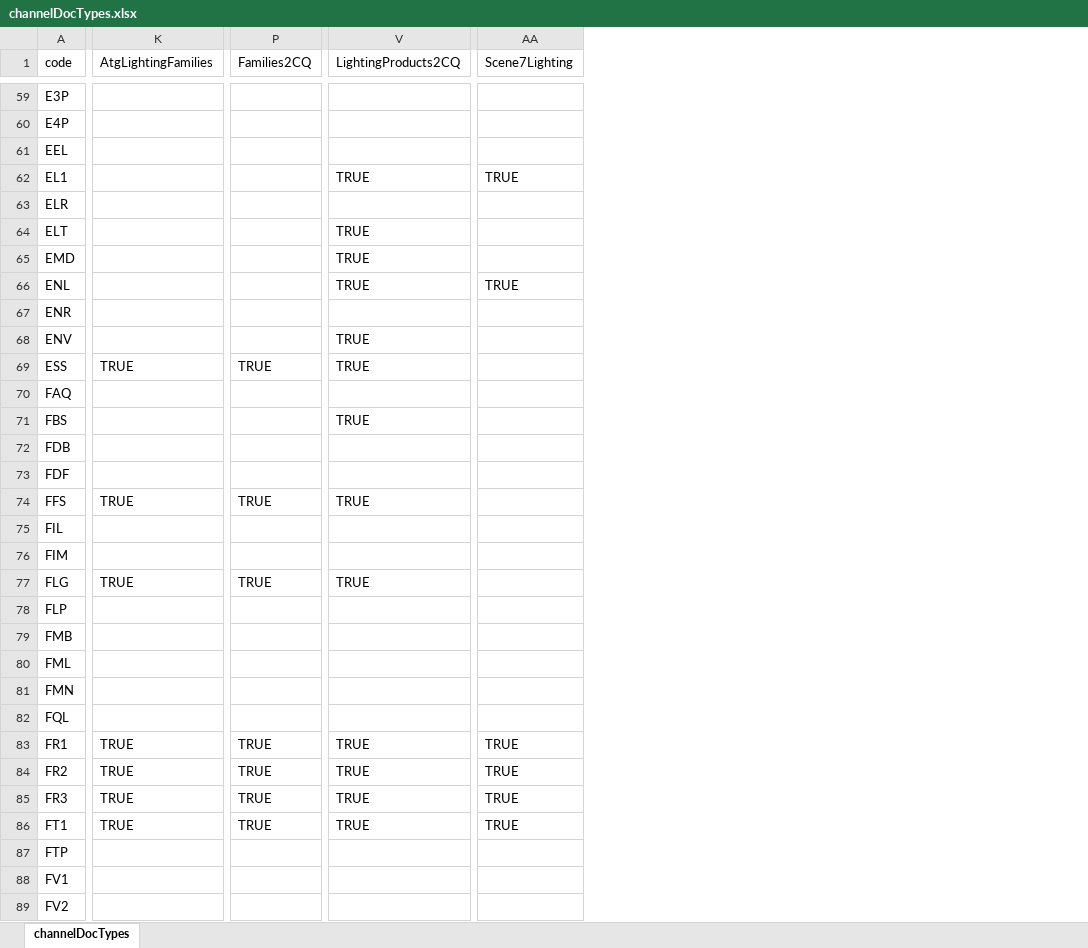
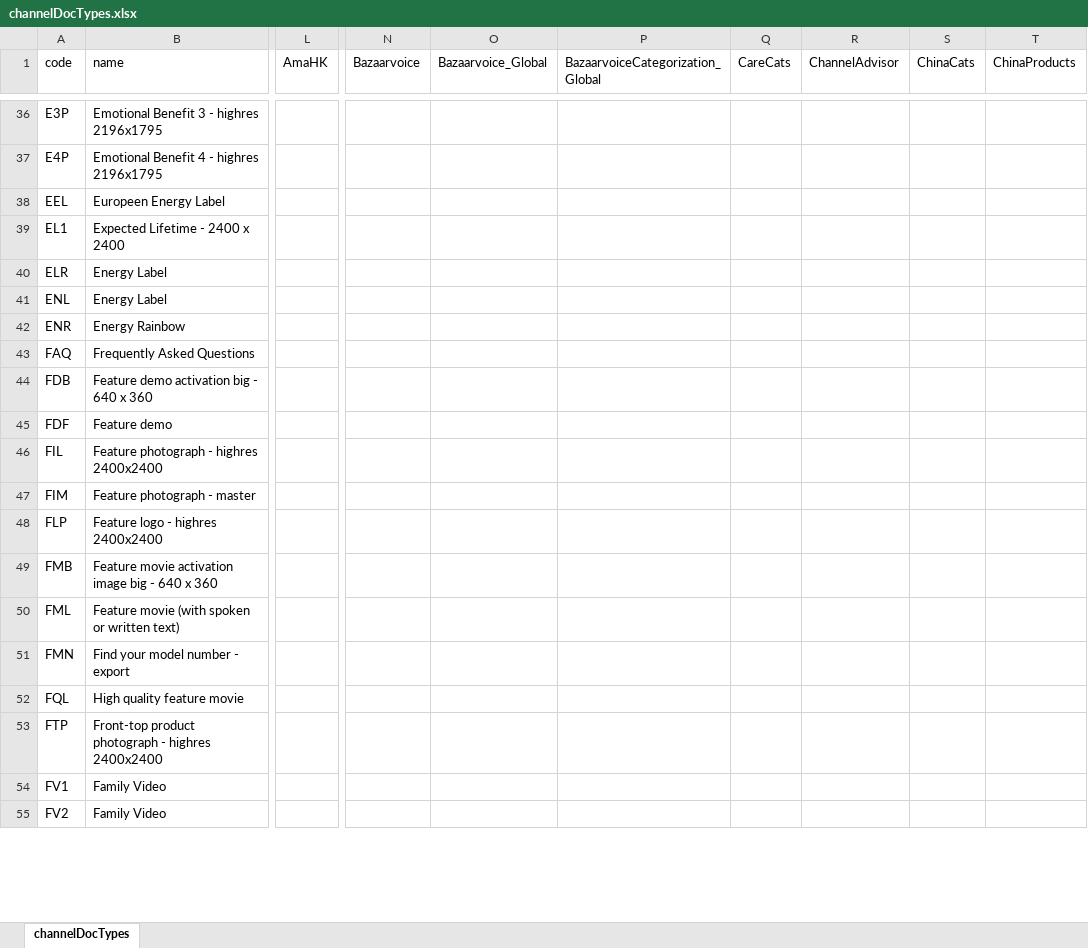
Before and after one commit to bvhest/Pikachu_Analysis, an Excel workbook: analyse/output/channelDocTypes.xlsx, sheet channelDocTypes, drawn as a sheet; only a part is shown, gaps mark what is left out; values as stored, in another font and other column widths than the file's, no cell formats; removed rows and columns are numbered as before the commit, all else as after; rows hold the shown columns only; the diff covers the shown part only; the diff names each change by its address in the sheet, - before the commit and + after, or states it on an @@ line.

```diff
--- a/analyse/output/channelDocTypes.xlsx (sheet channelDocTypes)
+++ b/analyse/output/channelDocTypes.xlsx (sheet channelDocTypes)
+column B (name), rows 36-55: Emotional Benefit 3 - highres 2196x1795 | Emotional Benefit 4 - highres 2196x1795 | Europeen Energy Label | Expected Lifetime - 2400 x 2400 | Energy Label | Energy Label | Energy Rainbow | Frequently Asked Questions | Feature demo activation big - 640 x 360 | Feature demo | Feature photograph - highres 2400x2400 | Feature photograph - master | Feature logo - highres 2400x2400 | Feature movie activation image big - 640 x 360 | Feature movie (with spoken or written text) | Find your model number - export | High quality feature movie | Front-top product photograph - highres 2400x2400 | Family Video | Family Video
-column K (AtgLightingFamilies), empty
+column L (AmaHK), empty
+column N (Bazaarvoice), empty
+column O (Bazaarvoice_Global), empty
+column P (BazaarvoiceCategorization_Global), empty
+column Q (CareCats), empty
+column R (ChannelAdvisor), empty
+column S (ChinaCats), empty
+column T (ChinaProducts), empty
-column P (Families2CQ), empty
-column V (LightingProducts2CQ), row 62: TRUE; row 66: TRUE
-column AA (Scene7Lighting), row 62: TRUE; row 66: TRUE
-row 64: ELT |  |  | TRUE
-row 65: EMD |  |  | TRUE
-row 68: ENV |  |  | TRUE
-row 69: ESS | TRUE | TRUE | TRUE
-row 71: FBS |  |  | TRUE
-row 74: FFS | TRUE | TRUE | TRUE
-row 77: FLG | TRUE | TRUE | TRUE
-row 83: FR1 | TRUE | TRUE | TRUE | TRUE
-row 84: FR2 | TRUE | TRUE | TRUE | TRUE
-row 85: FR3 | TRUE | TRUE | TRUE | TRUE
-row 86: FT1 | TRUE | TRUE | TRUE | TRUE
```
Also changed, not shown: 1 added row, 107 removed rows, 41 added columns, 7 removed columns and 7 edited cells elsewhere in this sheet, cell formats, 2 other files.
* * *
**EXERCISE**
Whenever a line of the data includes "channelDocTypes", copy that line.

**TASK ANSWER**
Before and after one commit to bvhest/Pikachu_Analysis, an Excel workbook: analyse/output/channelDocTypes.xlsx, sheet channelDocTypes, drawn as a sheet; only a part is shown, gaps mark what is left out; values as stored, in another font and other column widths than the file's, no cell formats; removed rows and columns are numbered as before the commit, all else as after; rows hold the shown columns only; the diff covers the shown part only; the diff names each change by its address in the sheet, - before the commit and + after, or states it on an @@ line.
--- a/analyse/output/channelDocTypes.xlsx (sheet channelDocTypes)
+++ b/analyse/output/channelDocTypes.xlsx (sheet channelDocTypes)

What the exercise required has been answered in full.